The speech made by Kenny MacAskill, the Alba MP for East Lothian, in the House of Commons on 17 May 2022.
All speeches, especially those outlining a programme for government, take place within a context and against a backdrop. I am talking about not just the rising cost of living, but the utter perversity of Scotland having a land that is energy rich while so many Scots are fuel-poor. Oil and gas, which in 2014 were said to be literally valueless and would soon be gone, are now worth a fortune and the UK sees them being exploited for decades to come. However, it extends beyond that, because we have renewables: we have not simply been blessed with hydro and with onshore wind, but we now have offshore wind coming—we are the Saudi Arabia of wind, with 25% of Europe’s resource being in Scotland.
Where are the benefits to our community? Where is our version of the oil fund that Norway has, which we can only look at and lament? Where is the benefit from offshore wind, when the jobs are going abroad and the revenue is going south? There is a perversity in my constituency: people can see the energy wealth, yet they are unable to heat their own homes.
This is not all the fault of Ukraine; of course it is a factor, but there are many more, including the profits being made. That is why I support a windfall tax, because there has certainly been a windfall for many of the corporate executives, while we suffer the absurdity and indignity of one third, and rising, of Scots now facing fuel poverty—it is more than half in the islands and in areas of deprivation.
Let us be clear that we are not talking about the invidious choice between heating and eating, or the appalling euphemism “self-disconnection”. It is not self-disconnection; it is disconnection forced by political decision making and political choice. Those people have no alternative. It is not an accident, but a political decision.
Let us also remember that it is not just a choice between heating and eating, because it goes beyond that. It is the person who wants to charge up and power their phone—we need a phone to live these days—because they want to be contactable for employment. It is the mother who wants to wash the clothes so her kids can go smart to school, even if the clothes had to be bought in a charity shop. It is the child who has been given an iPad because he comes from a deprived area and they want to try to level up, and his mum cannot put the power on. It is the person on dialysis who is sitting having to keep themselves alive and making the choice, if they keep their power on, about what they will not spend upon instead.
That is the situation. Yes, there are things that have to be done that cost money, but there are other things that are remarkably cheap.

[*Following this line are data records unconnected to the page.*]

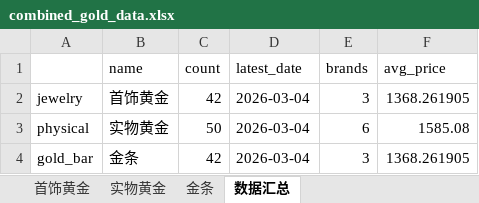
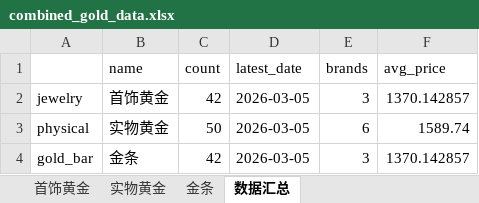
Before and after one commit to chengazhen/python-gold, an Excel workbook: combined_gold_data.xlsx, sheet 数据汇总, drawn as a sheet; values as stored, in another font and other column widths than the file's, no borders; the diff names each change by its address in the sheet, - before the commit and + after, or states it on an @@ line.

```diff
--- a/combined_gold_data.xlsx (sheet 数据汇总)
+++ b/combined_gold_data.xlsx (sheet 数据汇总)
-D2:D4 (latest_date): 2026-03-04
+D2:D4 (latest_date): 2026-03-05
-F2 (avg_price): 1368.261905
+F2 (avg_price): 1370.142857
-F3 (avg_price): 1585.08
+F3 (avg_price): 1589.74
-F4 (avg_price): 1368.261905
+F4 (avg_price): 1370.142857
```
Also changed, not shown: sheet 实物黄金, sheet 金条, sheet 首饰黄金, gold_bar_latest.xlsx, jewelry_gold_latest.xlsx, 11 other files.
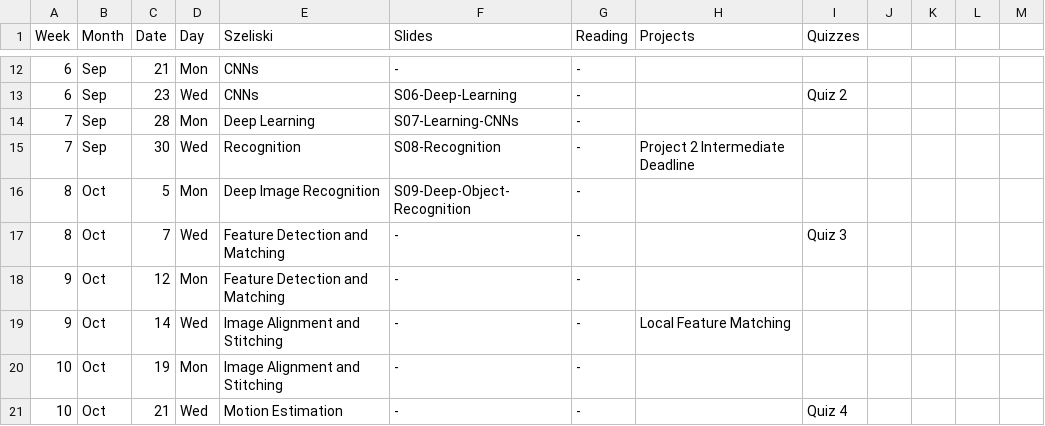
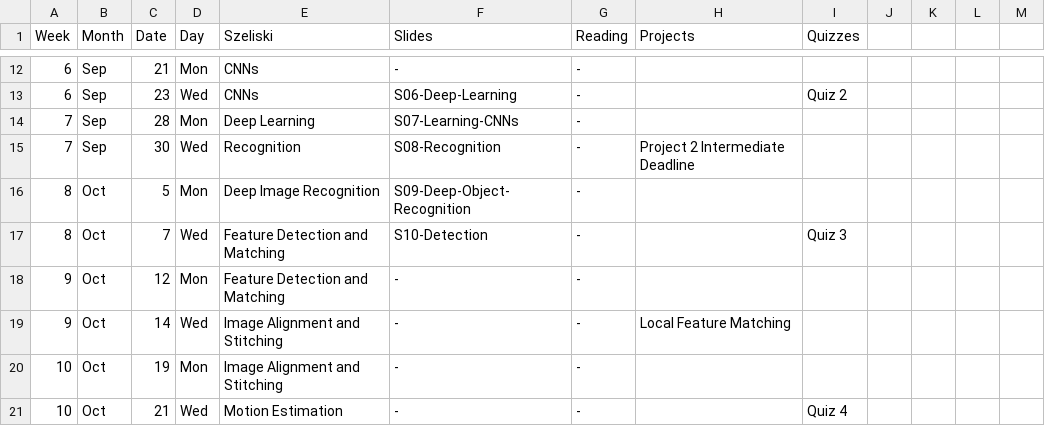
Before and after one commit to dellaert/20F-6476, a CSV file: _data/Schedule.csv, drawn as a sheet; only a part is shown, gaps mark what is left out.

Commit message:
Detection lecture

```diff
--- a/_data/Schedule.csv
+++ b/_data/Schedule.csv
@@ -16,3 +16,3 @@
 8,Oct,5,Mon,Deep Image Recognition,S09-Deep-Object-Recognition,-,,,,,,
-8,Oct,7,Wed,Feature Detection and Matching,-,-,,Quiz 3,,,,
+8,Oct,7,Wed,Feature Detection and Matching,S10-Detection,-,,Quiz 3,,,,
 9,Oct,12,Mon,Feature Detection and Matching,-,-,,,,,,
```
Also changed, not shown: 2 other files.
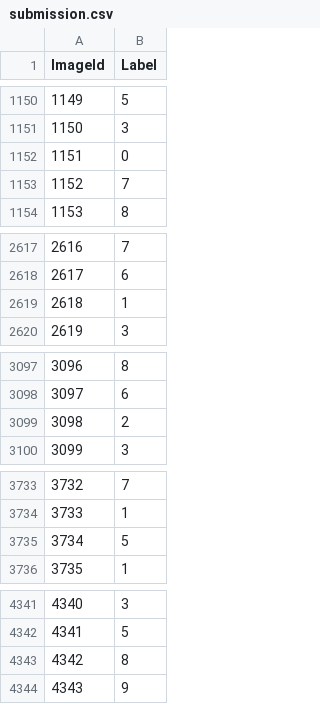
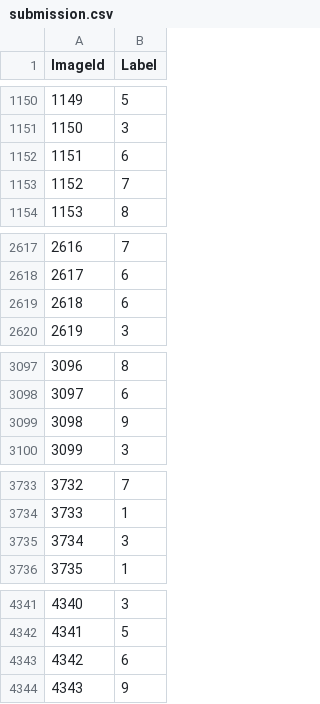
Before and after one commit to Tihonizy/kagglee-dl-pytorch, a CSV file: Digit Recognizer/submission.csv, drawn as a sheet; only a part is shown, gaps mark what is left out; the diff covers the shown part only.

Commit message:
fix digit recognizer

```diff
--- a/Digit Recognizer/submission.csv
+++ b/Digit Recognizer/submission.csv
@@ -1151,3 +1151,3 @@ ImageId,Label
 1150,3
-1151,0
+1151,6
 1152,7
@@ -2618,3 +2618,3 @@ ImageId,Label
 2617,6
-2618,1
+2618,6
 2619,3
@@ -3098,3 +3098,3 @@ ImageId,Label
 3097,6
-3098,2
+3098,9
 3099,3
@@ -3734,3 +3734,3 @@ ImageId,Label
 3733,1
-3734,5
+3734,3
 3735,1
@@ -4342,3 +4342,3 @@ ImageId,Label
 4341,5
-4342,8
+4342,6
 4343,9
```
Also changed, not shown: 22 edited cells elsewhere in this file, 1 other file.
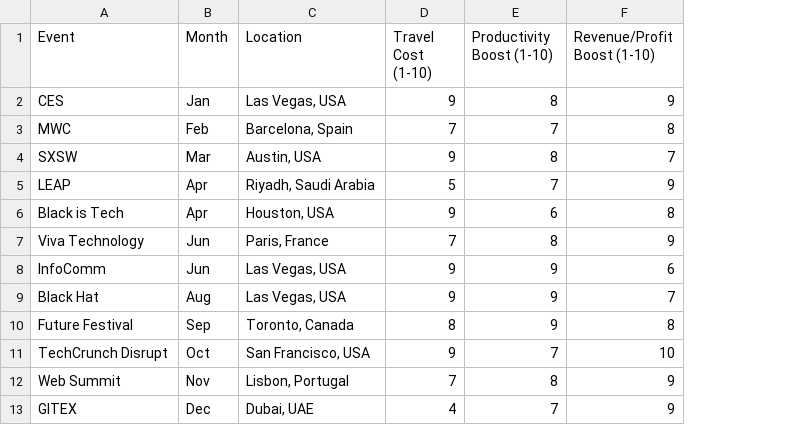
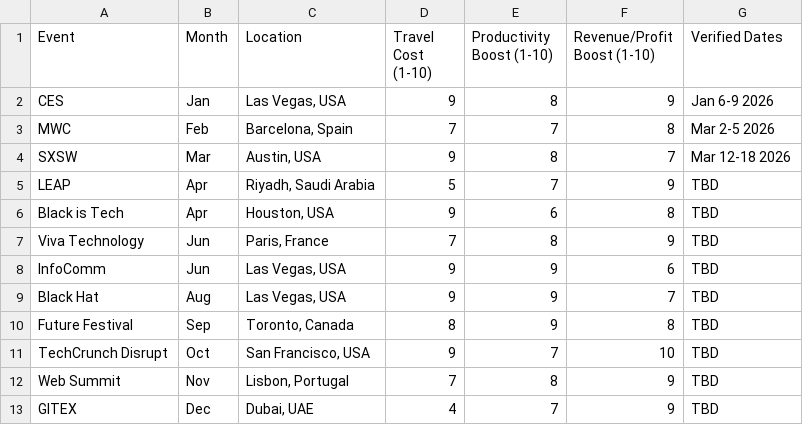
Before and after one commit to africoolinc/microservices, a CSV file: travel_itinerary_2026/EVENTS.csv, drawn as a sheet; the diff names each change by its address in the sheet, - before the commit and + after, or states it on an @@ line.

```diff
--- a/travel_itinerary_2026/EVENTS.csv
+++ b/travel_itinerary_2026/EVENTS.csv
+column G (Verified Dates), rows 2-13: Jan 6-9 2026 | Mar 2-5 2026 | Mar 12-18 2026 | TBD | TBD | TBD | TBD | TBD | TBD | TBD | TBD | TBD
```
Also changed, not shown: 49 other files.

What about unregulated fuel? We have seen the costs of electricity and gas rise, but what about liquefied petroleum gas, heating oil and biomass? Some 7% of Scots are on unregulated fuel. Why can that not be regulated and at least capped when a cap is imposed? Everybody knows the costs of heating oil have gone up far more than the costs of electricity and gas, and those people have been left behind.
What about prepay meters? We have the ignominy in our country that those who have the least pay the most. Those who are dependent upon prepay meters are not simply those who are there by choice; many of them have no alternative because their private landlord insists upon it. Yet they pay a higher tariff and higher standing charges, and there is no reason for that. That is not a technical decision forced by the complexity of metering. It comes about because the Government will not direct Ofgem to enforce a change. The companies could change it.
Equally, as my friend the hon. Member for Ceredigion (Ben Lake) said, it is time now for a social tariff and a disability tariff. Other countries do that—Belgium does it, and Portugal and Spain have actions so that those who have least are protected. That means that those who have more, such as myself and other Members here, might have to pay a slightly higher rate, but indeed that can be done, as well as having money coming in from a windfall tax. This is not a situation we find ourselves in by accident. It is a political decision and it has to change.